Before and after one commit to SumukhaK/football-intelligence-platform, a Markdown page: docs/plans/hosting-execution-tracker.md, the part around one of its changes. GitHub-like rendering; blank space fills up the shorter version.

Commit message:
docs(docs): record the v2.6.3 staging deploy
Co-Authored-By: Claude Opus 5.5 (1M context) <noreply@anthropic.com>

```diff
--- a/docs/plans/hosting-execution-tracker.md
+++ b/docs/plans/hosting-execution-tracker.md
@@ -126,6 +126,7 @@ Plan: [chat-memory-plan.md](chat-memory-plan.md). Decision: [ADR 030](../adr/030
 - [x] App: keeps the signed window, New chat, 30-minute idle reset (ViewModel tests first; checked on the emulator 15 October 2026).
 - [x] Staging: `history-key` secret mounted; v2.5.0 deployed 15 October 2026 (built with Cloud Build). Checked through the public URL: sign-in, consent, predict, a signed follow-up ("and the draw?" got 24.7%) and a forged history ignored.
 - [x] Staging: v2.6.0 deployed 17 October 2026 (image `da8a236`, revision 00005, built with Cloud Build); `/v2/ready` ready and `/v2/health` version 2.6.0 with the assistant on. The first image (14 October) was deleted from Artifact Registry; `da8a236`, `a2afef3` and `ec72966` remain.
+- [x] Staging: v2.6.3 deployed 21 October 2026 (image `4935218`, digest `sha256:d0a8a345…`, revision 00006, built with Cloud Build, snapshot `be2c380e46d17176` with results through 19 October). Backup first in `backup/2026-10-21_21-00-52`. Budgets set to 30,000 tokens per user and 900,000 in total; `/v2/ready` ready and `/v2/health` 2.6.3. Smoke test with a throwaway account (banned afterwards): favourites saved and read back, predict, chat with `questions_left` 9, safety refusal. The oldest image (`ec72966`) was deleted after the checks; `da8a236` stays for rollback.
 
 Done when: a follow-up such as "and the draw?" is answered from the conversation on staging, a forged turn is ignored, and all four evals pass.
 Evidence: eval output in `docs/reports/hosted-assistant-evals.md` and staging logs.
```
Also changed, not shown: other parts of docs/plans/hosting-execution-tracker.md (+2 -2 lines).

==

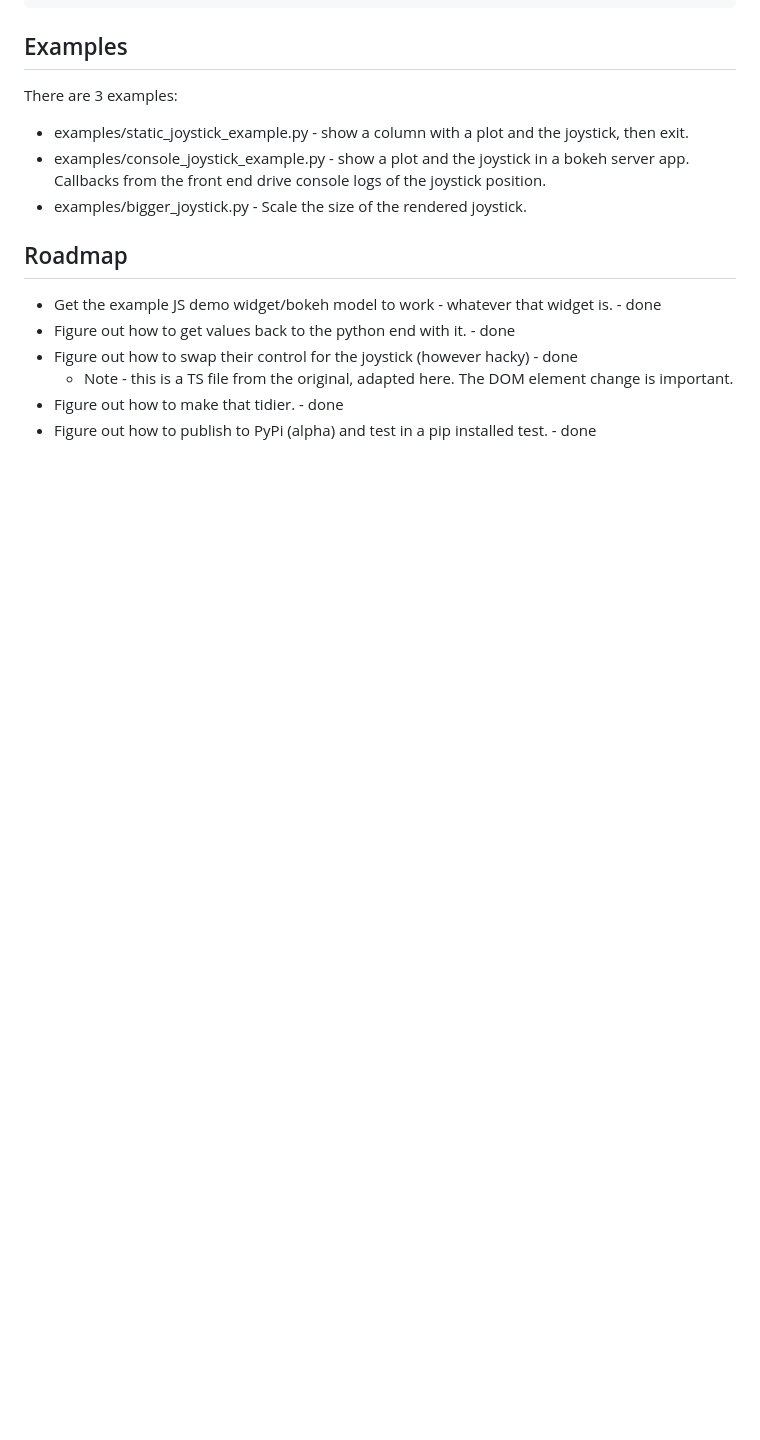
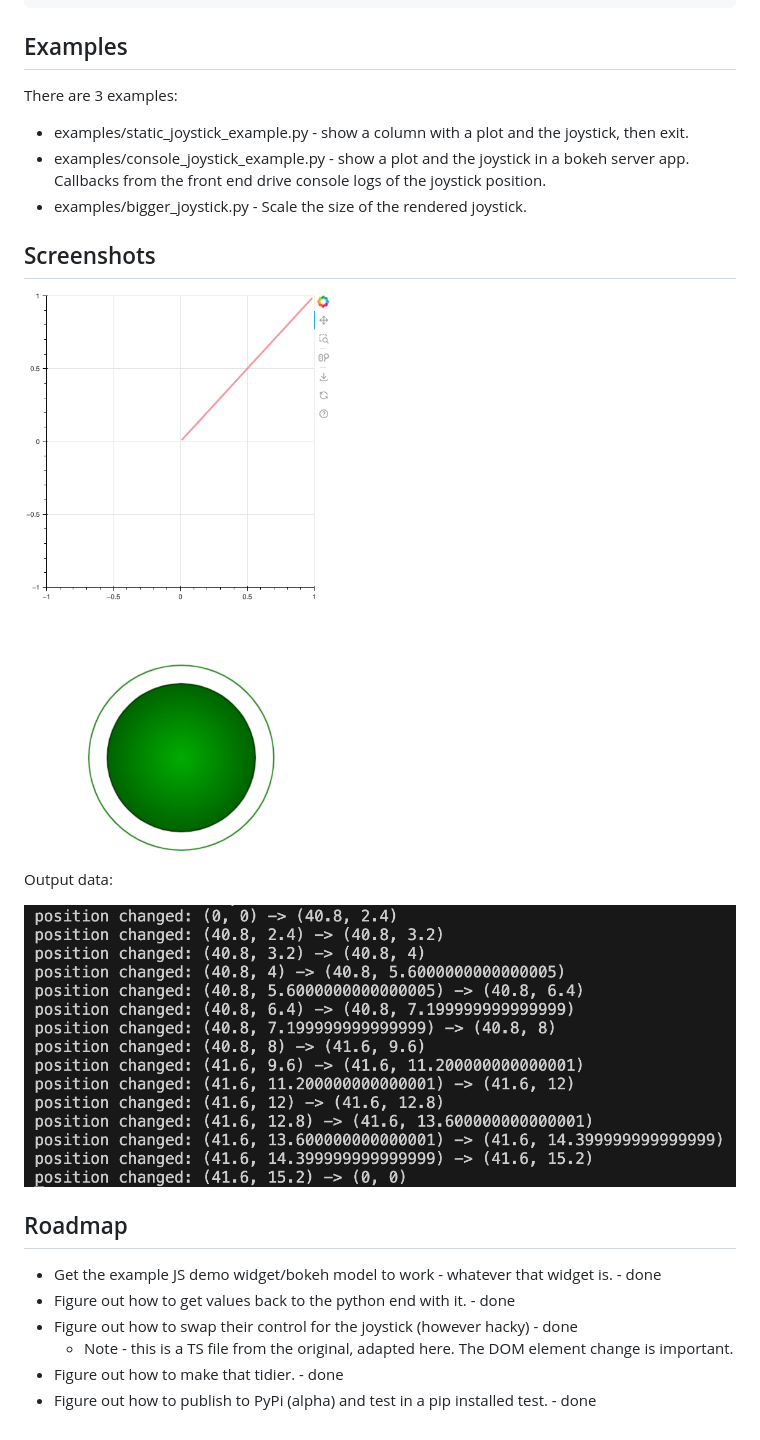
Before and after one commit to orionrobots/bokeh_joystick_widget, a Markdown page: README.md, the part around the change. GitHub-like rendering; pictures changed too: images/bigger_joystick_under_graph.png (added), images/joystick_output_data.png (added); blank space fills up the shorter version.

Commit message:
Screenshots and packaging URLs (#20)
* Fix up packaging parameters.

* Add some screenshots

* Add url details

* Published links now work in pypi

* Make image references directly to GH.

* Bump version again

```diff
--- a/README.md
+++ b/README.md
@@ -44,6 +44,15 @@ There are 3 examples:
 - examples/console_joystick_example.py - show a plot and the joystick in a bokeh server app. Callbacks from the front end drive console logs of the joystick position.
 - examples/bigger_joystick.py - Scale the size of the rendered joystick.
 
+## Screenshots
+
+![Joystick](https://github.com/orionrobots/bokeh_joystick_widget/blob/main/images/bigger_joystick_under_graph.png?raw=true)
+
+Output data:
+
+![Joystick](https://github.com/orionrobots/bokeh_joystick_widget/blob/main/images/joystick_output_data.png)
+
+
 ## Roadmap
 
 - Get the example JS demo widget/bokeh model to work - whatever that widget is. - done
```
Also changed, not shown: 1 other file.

- Exercise details: Whenever a line in the entries above includes the word "examples", pull that line out.

- Expected output:
@@ -44,6 +44,15 @@ There are 3 examples:
 - examples/console_joystick_example.py - show a plot and the joystick in a bokeh server app. Callbacks from the front end drive console logs of the joystick position.
 - examples/bigger_joystick.py - Scale the size of the rendered joystick.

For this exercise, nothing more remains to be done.